Kenneth Branagh’s live-action Disney remake of Cinderella jumps on the fairy tale retelling bandwagon with and at this point I just view films like this with a permanent shroud of cynicism because it is all about the Benjamins in the end because save for a few well shot scenes infuse with gaudy finery by Branagh, I never felt like I was receiving a novel and imaginative experience from this story like Maleficent but it will rake in the money for sure. You could argue the most important part of this film is the short film preceding it, Frozen Fever, which continues in the build up to the sequel to the much loved Frozen.
In fairness it’s probably best to keep it safe because the original Cinderella Disney classic is much loved and I had it on VHS so there were times I was watching it 5 times a week so I may not like to admit but I do have fond memories of it and if the director had dropped the ball I may have gotten quite petty. Branagh writer Chris Weitz do tread carefully with some reverence (or repetition depending on how you see the glass) for the 1950 original with a few additions and twists and they even try and fail to get the CGI mice along with Lucifer the cat involved. We meet a young Ella early on and she lives quite happily with her parents on their estate with the aura of green substinence and fresh meadows in the backdrop but we know orphan Cinderella and we wait patiently for tragedy to strike this joyous home and before long bumbling and quirky sisters, Anastasia and Drisella (Sophie McShera, Holliday Grainger) with their mother, Lady Tremaine (Cate Blanchett) enter the fray.
At this point we are in more familiar territory and the checklist can come out as we inspect rather than try to enjoy what Branagh serves up unless you have not seen Cinderella before in which case this film may end up being quite enjoyable. Thankfully he does give the Disney hardened some things to take in like the character of Ella played by Lily James who brings tremendous likability which elevates the film. She is just beaming with humility, kindness and a general unpretentious innocence and she never once steals a wrong glance at her step family that mistreats her. It would take a stone heart dripping with tar to not like Ella but it would appear that is just the kind of heart beating in Lady Tremaine’s chest. Cate Blanchett brings all the conceit and ominous venom necessary for the trope of the wicked step mother with the disconsolate aesthetics to match she makes grief trendy. She almost always has a chasm of darkness enveloping her as she imposes her will on Ella and the household in a throwback to the step mother tropes of Ghanaian films some 15 years ago. Ella on the other hand glows and threatens to just start oozing pure honey from her skin and when Helena Bonham Carter shows up as the fairy Godmother to pimp her up for the ball she just becomes stunning. You can’t fault Prince Charming (Richard Madden) for wanting her which basically all he does in this film.
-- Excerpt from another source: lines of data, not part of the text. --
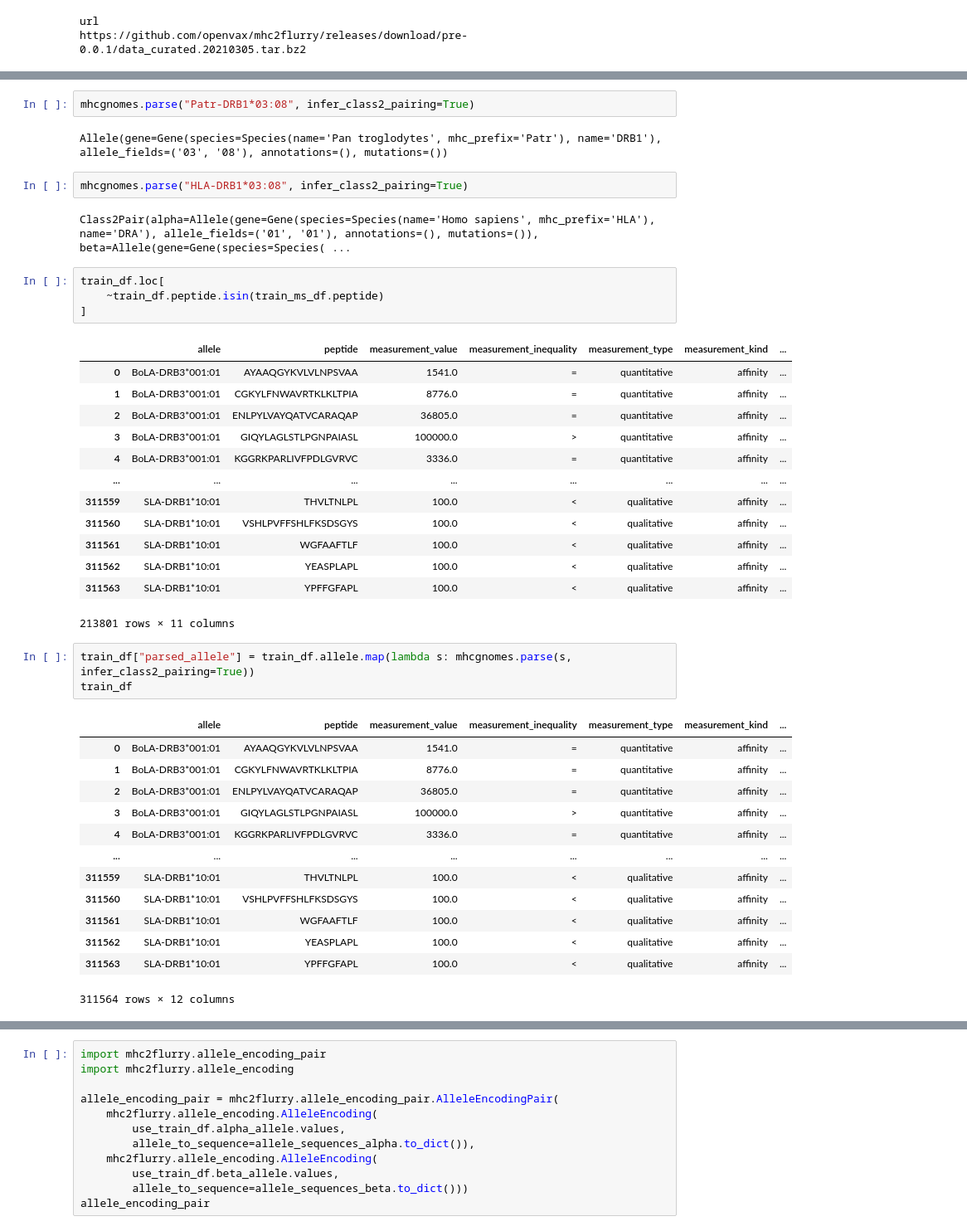
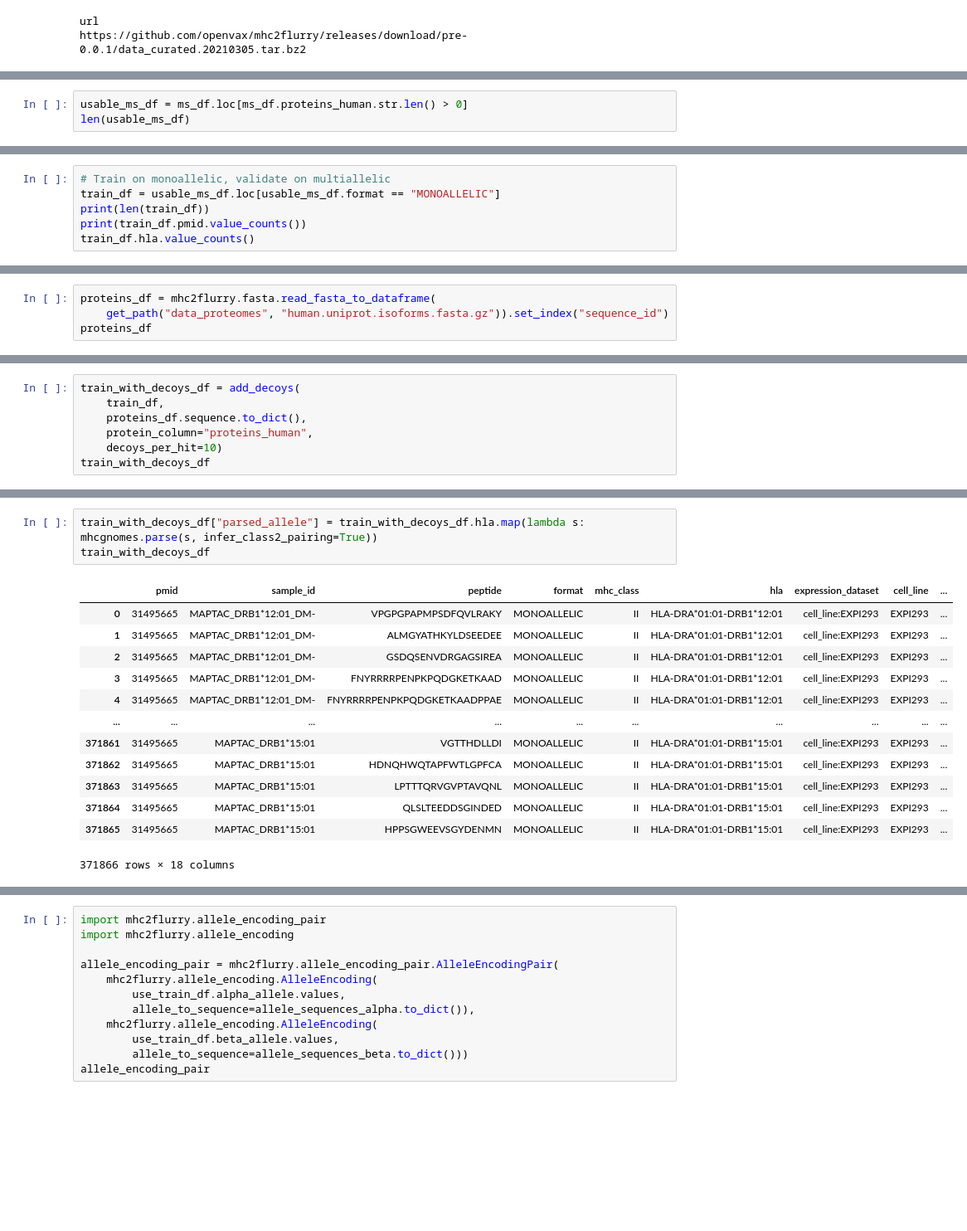
Before and after one commit to openvax/mhc2flurry, a Jupyter notebook: notebooks/1_simple_predictor_pan.ipynb, the cells around one changed output, grey strips where cells are left out. Shown at 83% size. Drawn from its saved outputs; the diff is of its cells as text; blank space fills up the shorter version.

```diff
--- a/notebooks/1_simple_predictor_pan.ipynb
+++ b/notebooks/1_simple_predictor_pan.ipynb
@@ -203,0 +191,3 @@ affinity_df
+# %%
+usable_ms_df = ms_df.loc[ms_df.proteins_human.str.len() > 0]
+len(usable_ms_df)
@@ -203,0 +204,6 @@ affinity_df
+# %%
+# Train on monoallelic, validate on multiallelic
+train_df = usable_ms_df.loc[usable_ms_df.format == "MONOALLELIC"]
+print(len(train_df))
+print(train_df.pmid.value_counts())
+train_df.hla.value_counts()
@@ -203,0 +253,4 @@ affinity_df
+# %%
+proteins_df = mhc2flurry.fasta.read_fasta_to_dataframe(
+    get_path("data_proteomes", "human.uniprot.isoforms.fasta.gz")).set_index("sequence_id")
+proteins_df
@@ -203,0 +334,7 @@ affinity_df
+# %%
+train_with_decoys_df = add_decoys(
+    train_df,
+    proteins_df.sequence.to_dict(),
+    protein_column="proteins_human",
+    decoys_per_hit=10)
+train_with_decoys_df
@@ -227,46 +378,20 @@ using variant maf_0.2_and_0.3_within_6.0_angstrom
  HLA-DRB5*01:08N     QDYFHGNVYDFDRATYGVGEFT
  HLA-DQB1*03:265     YFGLTYYAYAVRTETVQLELTT
  Name: maf_0.2_and_0.3_within_6.0_angstrom, Length: 1236, dtype: object)
-# %%
-mhcgnomes.parse("Patr-DRB1*03:08", infer_class2_pairing=True)
-# %% [output]
-Allele(gene=Gene(species=Species(name='Pan troglodytes', mhc_prefix='Patr'), name='DRB1'), allele_fields=('03', '08'), annotations=(), mutations=())
-# %%
-mhcgnomes.parse("HLA-DRB1*03:08", infer_class2_pairing=True)
-# %% [output]
-Class2Pair(alpha=Allele(gene=Gene(species=Species(name='Homo sapiens', mhc_prefix='HLA'), name='DRA'), allele_fields=('01', '01'), annotations=(), mutations=()), beta=Allele(gene=Gene(species=Species( ...
-# %%
-train_df.loc[
-    ~train_df.peptide.isin(train_ms_df.peptide)
-]
-# %% [output]
-|  | allele | peptide | measurement_value | measurement_inequality | measurement_type | measurement_kind | ... |
-| 0 | BoLA-DRB3*001:01 | AYAAQGYKVLVLNPSVAA | 1541.0 | = | quantitative | affinity | ... |
-| 1 | BoLA-DRB3*001:01 | CGKYLFNWAVRTKLKLTPIA | 8776.0 | = | quantitative | affinity | ... |
-| 2 | BoLA-DRB3*001:01 | ENLPYLVAYQATVCARAQAP | 36805.0 | = | quantitative | affinity | ... |
-| 3 | BoLA-DRB3*001:01 | GIQYLAGLSTLPGNPAIASL | 100000.0 | > | quantitative | affinity | ... |
-| 4 | BoLA-DRB3*001:01 | KGGRKPARLIVFPDLGVRVC | 3336.0 | = | quantitative | affinity | ... |
-| ... | ... | ... | ... | ... | ... | ... | ... |
-| 311559 | SLA-DRB1*10:01 | THVLTNLPL | 100.0 | < | qualitative | affinity | ... |
-| 311560 | SLA-DRB1*10:01 | VSHLPVFFSHLFKSDSGYS | 100.0 | < | qualitative | affinity | ... |
-| 311561 | SLA-DRB1*10:01 | WGFAAFTLF | 100.0 | < | qualitative | affinity | ... |
-| 311562 | SLA-DRB1*10:01 | YEASPLAPL | 100.0 | < | qualitative | affinity | ... |
-| 311563 | SLA-DRB1*10:01 | YPFFGFAPL | 100.0 | < | qualitative | affinity | ... |
-213801 rows × 11 columns
 # %%
-train_df["parsed_allele"] = train_df.allele.map(lambda s: mhcgnomes.parse(s, infer_class2_pairing=True))
-train_df
+train_with_decoys_df["parsed_allele"] = train_with_decoys_df.hla.map(lambda s: mhcgnomes.parse(s, infer_class2_pairing=True))
+train_with_decoys_df
 # %% [output]
-|  | allele | peptide | measurement_value | measurement_inequality | measurement_type | measurement_kind | ... |
-| 0 | BoLA-DRB3*001:01 | AYAAQGYKVLVLNPSVAA | 1541.0 | = | quantitative | affinity | ... |
-| 1 | BoLA-DRB3*001:01 | CGKYLFNWAVRTKLKLTPIA | 8776.0 | = | quantitative | affinity | ... |
-| 2 | BoLA-DRB3*001:01 | ENLPYLVAYQATVCARAQAP | 36805.0 | = | quantitative | affinity | ... |
-| 3 | BoLA-DRB3*001:01 | GIQYLAGLSTLPGNPAIASL | 100000.0 | > | quantitative | affinity | ... |
-| 4 | BoLA-DRB3*001:01 | KGGRKPARLIVFPDLGVRVC | 3336.0 | = | quantitative | affinity | ... |
-| ... | ... | ... | ... | ... | ... | ... | ... |
-| 311559 | SLA-DRB1*10:01 | THVLTNLPL | 100.0 | < | qualitative | affinity | ... |
-| 311560 | SLA-DRB1*10:01 | VSHLPVFFSHLFKSDSGYS | 100.0 | < | qualitative | affinity | ... |
-| 311561 | SLA-DRB1*10:01 | WGFAAFTLF | 100.0 | < | qualitative | affinity | ... |
-| 311562 | SLA-DRB1*10:01 | YEASPLAPL | 100.0 | < | qualitative | affinity | ... |
-| 311563 | SLA-DRB1*10:01 | YPFFGFAPL | 100.0 | < | qualitative | affinity | ... |
+|  | pmid | sample_id | peptide | format | mhc_class | hla | expression_dataset | cell_line | ... |
+| 0 | 31495665 | MAPTAC_DRB1*12:01_DM- | VPGPGPAPMPSDFQVLRAKY | MONOALLELIC | II | HLA-DRA*01:01-DRB1*12:01 | cell_line:EXPI293 | EXPI293 | ... |
+| 1 | 31495665 | MAPTAC_DRB1*12:01_DM- | ALMGYATHKYLDSEEDEE | MONOALLELIC | II | HLA-DRA*01:01-DRB1*12:01 | cell_line:EXPI293 | EXPI293 | ... |
+| 2 | 31495665 | MAPTAC_DRB1*12:01_DM- | GSDQSENVDRGAGSIREA | MONOALLELIC | II | HLA-DRA*01:01-DRB1*12:01 | cell_line:EXPI293 | EXPI293 | ... |
+| 3 | 31495665 | MAPTAC_DRB1*12:01_DM- | FNYRRRRPENPKPQDGKETKAAD | MONOALLELIC | II | HLA-DRA*01:01-DRB1*12:01 | cell_line:EXPI293 | EXPI293 | ... |
+| 4 | 31495665 | MAPTAC_DRB1*12:01_DM- | FNYRRRRPENPKPQDGKETKAADPPAE | MONOALLELIC | II | HLA-DRA*01:01-DRB1*12:01 | cell_line:EXPI293 | EXPI293 | ... |
+| ... | ... | ... | ... | ... | ... | ... | ... | ... | ... |
+| 371861 | 31495665 | MAPTAC_DRB1*15:01 | VGTTHDLLDI | MONOALLELIC | II | HLA-DRA*01:01-DRB1*15:01 | cell_line:EXPI293 | EXPI293 | ... |
+| 371862 | 31495665 | MAPTAC_DRB1*15:01 | HDNQHWQTAPFWTLGPFCA | MONOALLELIC | II | HLA-DRA*01:01-DRB1*15:01 | cell_line:EXPI293 | EXPI293 | ... |
+| 371863 | 31495665 | MAPTAC_DRB1*15:01 | LPTTTQRVGVPTAVQNL | MONOALLELIC | II | HLA-DRA*01:01-DRB1*15:01 | cell_line:EXPI293 | EXPI293 | ... |
+| 371864 | 31495665 | MAPTAC_DRB1*15:01 | QLSLTEEDDSGINDED | MONOALLELIC | II | HLA-DRA*01:01-DRB1*15:01 | cell_line:EXPI293 | EXPI293 | ... |
+| 371865 | 31495665 | MAPTAC_DRB1*15:01 | HPPSGWEEVSGYDENMN | MONOALLELIC | II | HLA-DRA*01:01-DRB1*15:01 | cell_line:EXPI293 | EXPI293 | ... |
-311564 rows × 12 columns
+371866 rows × 18 columns
```
Also changed, not shown: parts of 33 cells of this notebook.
Writing this I realize I cared nothing for the plot which did tick a lot of the boxes from the original even to the point of the mice saving the day. We feel some original humor and Branagh does raise his game from behind the camera in the glorious ball room sequence has he prances round in regal splendor and captures all magic and grace and delivers the best and most glamorous moment of the film and probably the only improvement but still i say give me the 1950’s original any day. It is largely flashy nuts and bolts fare that spirals towards the “happily ever after” ending we expect and i don’t know if may end up being as timeless as the previous version. I had wanted to whinge about the complete absence of music but maybe that’s pushing it.